## Brief
Where the word "shown" shows up in a line below, that line is counted. State how many lines are counted, without any other words.

▽

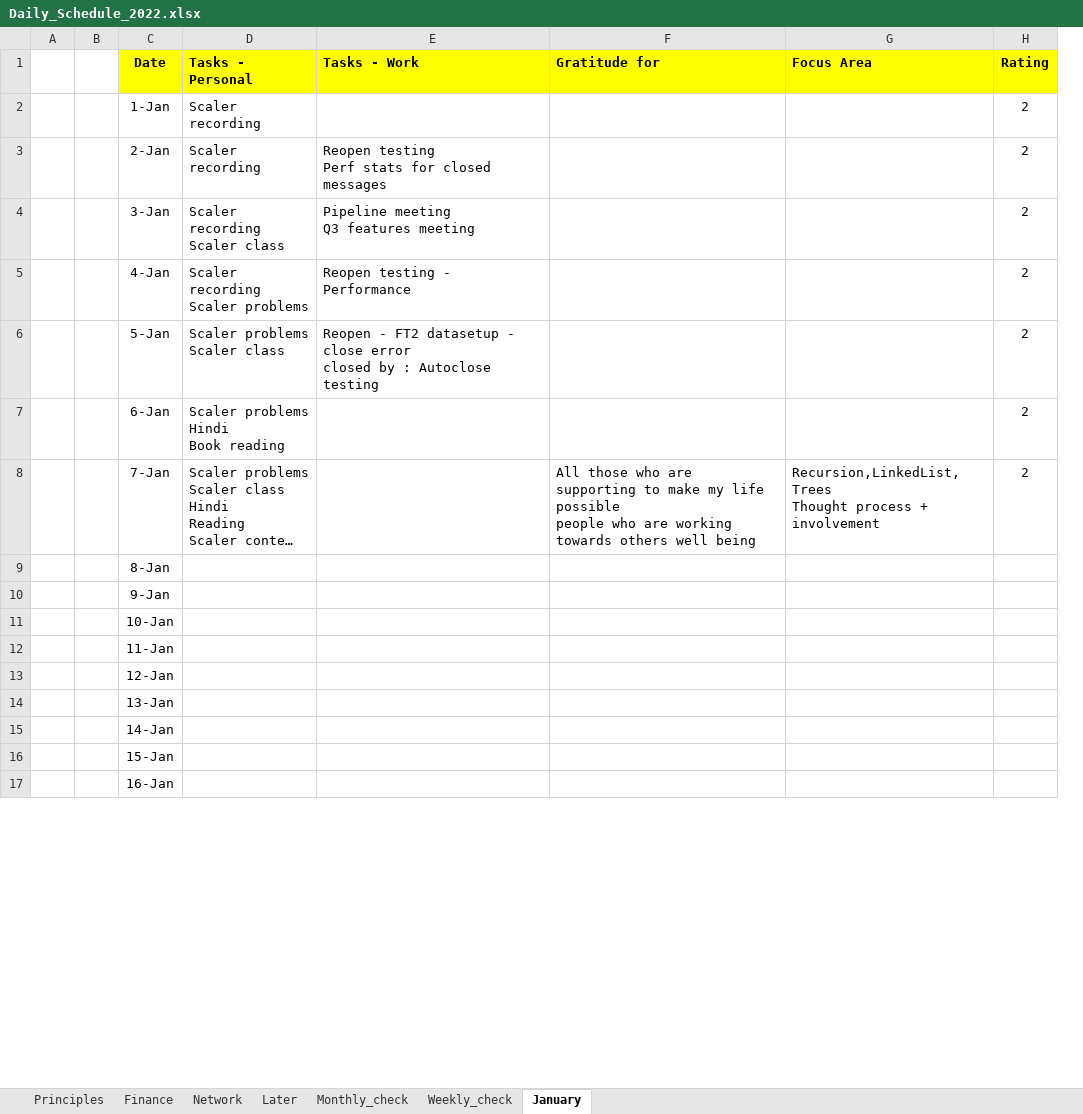
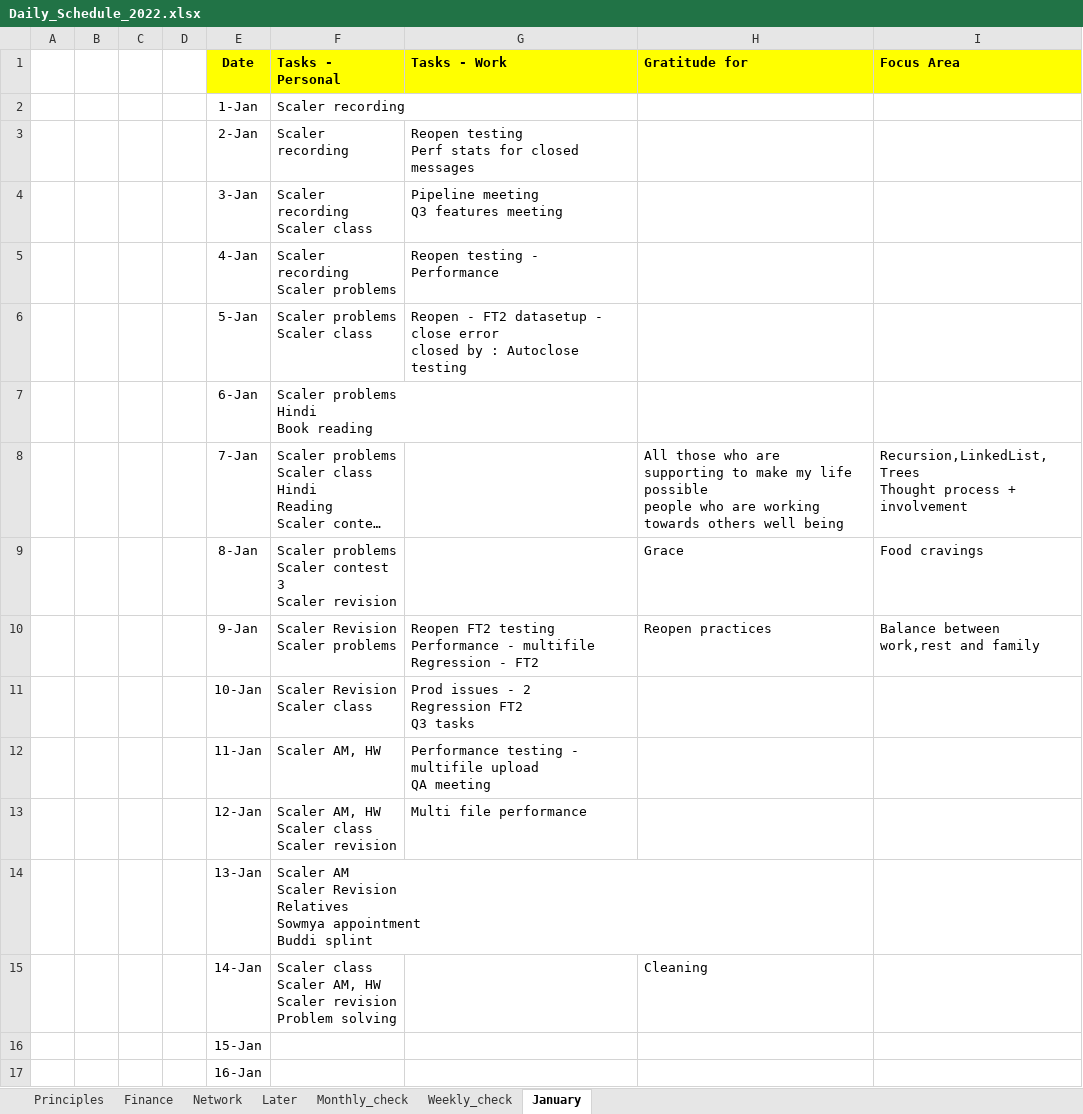
Before and after one commit to amarnath7572/Amar_2022, an Excel workbook: 4_Daily Schedule/Daily_Schedule_2022.xlsx, sheet January, drawn as a sheet; only a part is shown; long unchanged cells end in …; values as stored, in another font and other column widths than the file's, no borders; removed rows and columns are numbered as before the commit, all else as after; ↵ is a line break in a cell; the diff names each change by its address in the sheet, - before the commit and + after, or states it on an @@ line.

```diff
--- a/4_Daily Schedule/Daily_Schedule_2022.xlsx (sheet January)
+++ b/4_Daily Schedule/Daily_Schedule_2022.xlsx (sheet January)
+column C, empty
+column D, empty
-column H (Rating), rows 2-8: all 2
-F9 (Tasks - Personal): (empty)
+F9 (Tasks - Personal): Scaler problems ↵ Scaler contest 3 ↵ Scaler revision
-H9 (Gratitude for): (empty)
+H9 (Gratitude for): Grace
-I9 (Focus Area): (empty)
+I9 (Focus Area): Food cravings
-F10 (Tasks - Personal): (empty)
+F10 (Tasks - Personal): Scaler Revision ↵ Scaler problems
-G10 (Tasks - Work): (empty)
+G10 (Tasks - Work): Reopen FT2 testing ↵ Performance - multifile ↵ Regression - FT2
-H10 (Gratitude for): (empty)
+H10 (Gratitude for): Reopen practices
-I10 (Focus Area): (empty)
+I10 (Focus Area): Balance between ↵ work,rest and family
-F11 (Tasks - Personal): (empty)
+F11 (Tasks - Personal): Scaler Revision ↵ Scaler class
-G11 (Tasks - Work): (empty)
+G11 (Tasks - Work): Prod issues - 2 ↵ Regression FT2 ↵ Q3 tasks
-F12 (Tasks - Personal): (empty)
+F12 (Tasks - Personal): Scaler AM, HW
-G12 (Tasks - Work): (empty)
+G12 (Tasks - Work): Performance testing - multifile upload ↵ QA meeting
-F13 (Tasks - Personal): (empty)
+F13 (Tasks - Personal): Scaler AM, HW ↵ Scaler class ↵ Scaler revision
-G13 (Tasks - Work): (empty)
+G13 (Tasks - Work): Multi file performance
-F14 (Tasks - Personal): (empty)
+F14 (Tasks - Personal): Scaler AM ↵ Scaler Revision ↵ Relatives ↵ Sowmya appointment ↵ Buddi splint
-F15 (Tasks - Personal): (empty)
+F15 (Tasks - Personal): Scaler class ↵ Scaler AM, HW ↵ Scaler revision ↵ Problem solving
-H15 (Gratitude for): (empty)
+H15 (Gratitude for): Cleaning
```
Also changed, not shown: sheet Principles, sheet Finance, sheet Weekly_check, sheet Later, sheet Network, 36 other files.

△

## Your response
2